cause of cancer death for both men and women in the U.S. in 2013. The natural history of the
disease suggests that longer delays in CRC diagnosis will negatively influence stage at diagnosis and
long-term survival. CRC may be diagnosed by screening asymptomatic patients or by evaluation of
symptomatic patients. Previous studies investigating the influence of delays on survival or cancer
stage at diagnosis have primarily focused on the evaluation of time from first symptom development
in symptomatic patients and have demonstrated inconsistent results. For example, among 13 studies
published between 1977 and 2006 included in a 2007 systematic review by Ramos and colleagues,
10 found no association between the symptom-to-diagnosis interval (SDI) and survival and the
other three found that increased delays resulted in better chances of survival. As for the relationship
between SDI and tumor stage, among 18 studies, 11 found no association, four found that shorter
delays were associated with an earlier stage at diagnosis and three paradoxically found that a greater
delay was associated with an earlier stage at diagnosis. As noted by Ramos et al., the SDI risk
function is likely nonlinear and multifaceted, reflecting a complex interaction between tumor biology
and location, the clinical course, patient behavior, and the functioning of the healthcare system, and
the studies have varied in their methods for adjusting for these confounding factors. These findings
highlight the importance of detecting colorectal cancer through screening, before symptoms appear.
Key Question 1: How does variation in time to colonoscopy affect colorectal cancer-related
outcomes in patients referred for diagnostic colonoscopy?
Key Question 2: What are the clinical factors (e.g., reason for referral, positive FOBT or

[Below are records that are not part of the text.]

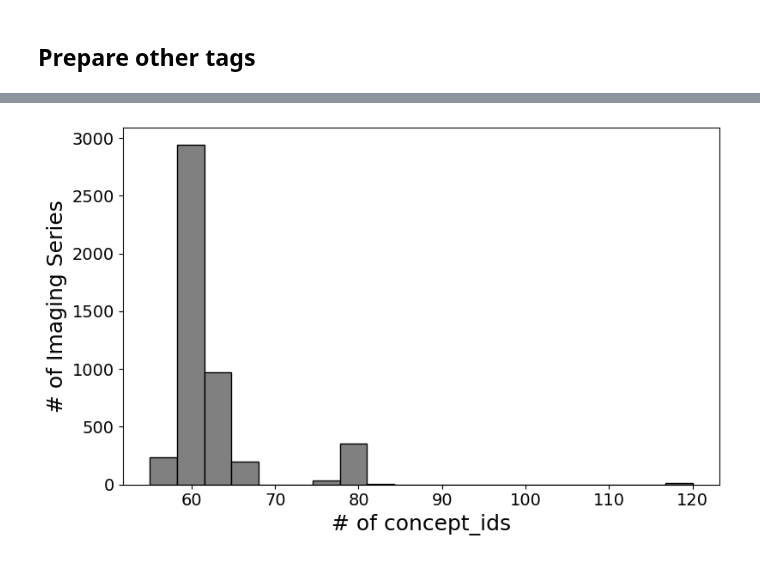
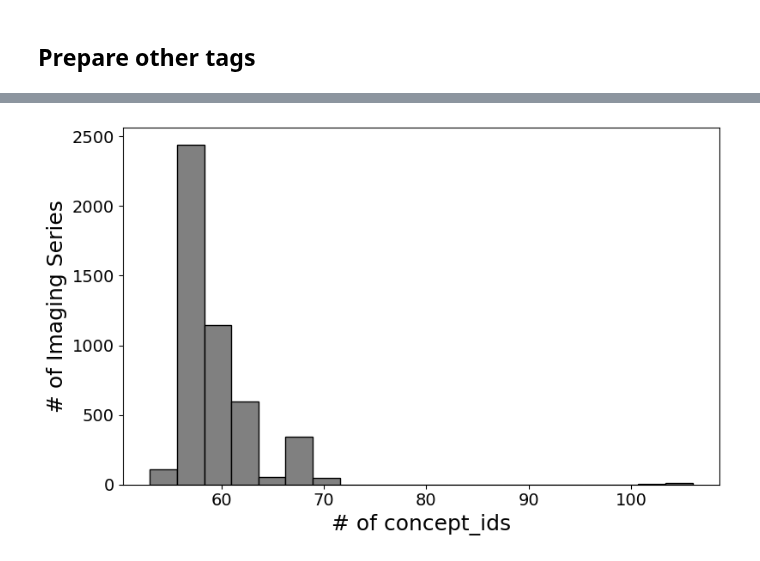
Before and after one commit to paulnagy/DICOM2OMOP, a Jupyter notebook: demonstration/transform_imaging_metadata.ipynb, the cells around one changed output, grey strips where cells are left out. Saved outputs shown, nothing was run; the diff lists cells and outputs as text; code cells hidden in the pictures.

Commit message:
extract coded values from part 3

```diff
--- a/demonstration/transform_imaging_metadata.ipynb
+++ b/demonstration/transform_imaging_metadata.ipynb
@@ -59,0 +85,7 @@ metadata_omop[~metadata_omop['concept_id'].isna()].shape #296396 ~43%
+# %%
+selected_metadata = metadata_omop[(~metadata_omop['concept_id'].isna()) &
+                                  (~metadata_omop['Value'].isna()) &
+                                  (~metadata_omop['concept_code'].isin(['00080008', '00200032', '00200037', '00189089', '00180022'])) &
+                                  ((metadata_omop['vr'].isin(['AT', 'CS', 'DA', 'DT', 'DS', 'FL', 'FD', 'IS', 'SL', 'SS', 'SV', 'TM', 'UL', 'US', 'UV'])) |
+                                   (metadata_omop['Tag'].isin(["00080070"])))] #manufacturer
+#283,948 ~41%
@@ -185,24 +242,21 @@ Name: count, dtype: int64
 # %%
 # Create a histogram of number of metadata elements per series
 import matplotlib.pyplot as plt
 
-# Filter out rows where 'concept_id' is NaN
-filtered_metadata = metadata_omop[~metadata_omop['concept_id'].isna()]
-
 # Get the number of concept_ids per SeriesUID
-concepts_per_series = filtered_metadata['SeriesUID'].value_counts()
+concepts_per_series = selected_metadata['SeriesUID'].value_counts()
 
 # Plotting the histogram
 plt.figure(figsize=(8, 5))
 plt.hist(concepts_per_series, bins=20, edgecolor='black', color='grey')
 plt.xlabel('# of concept_ids', fontsize=18)
 plt.ylabel('# of Imaging Series', fontsize=18)
 plt.tight_layout()
 
 plt.xticks(fontsize=14)
 plt.yticks(fontsize=14)
 
 # Show the plot
 plt.show()
 # %% [output]
-[figure, old version]
+[figure, new version]
```
Also changed, not shown: parts of 30 cells of this notebook, 9 other files.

symptoms; type and duration of symptoms; etc.) that moderate the relationship between time to
colonoscopy and harm?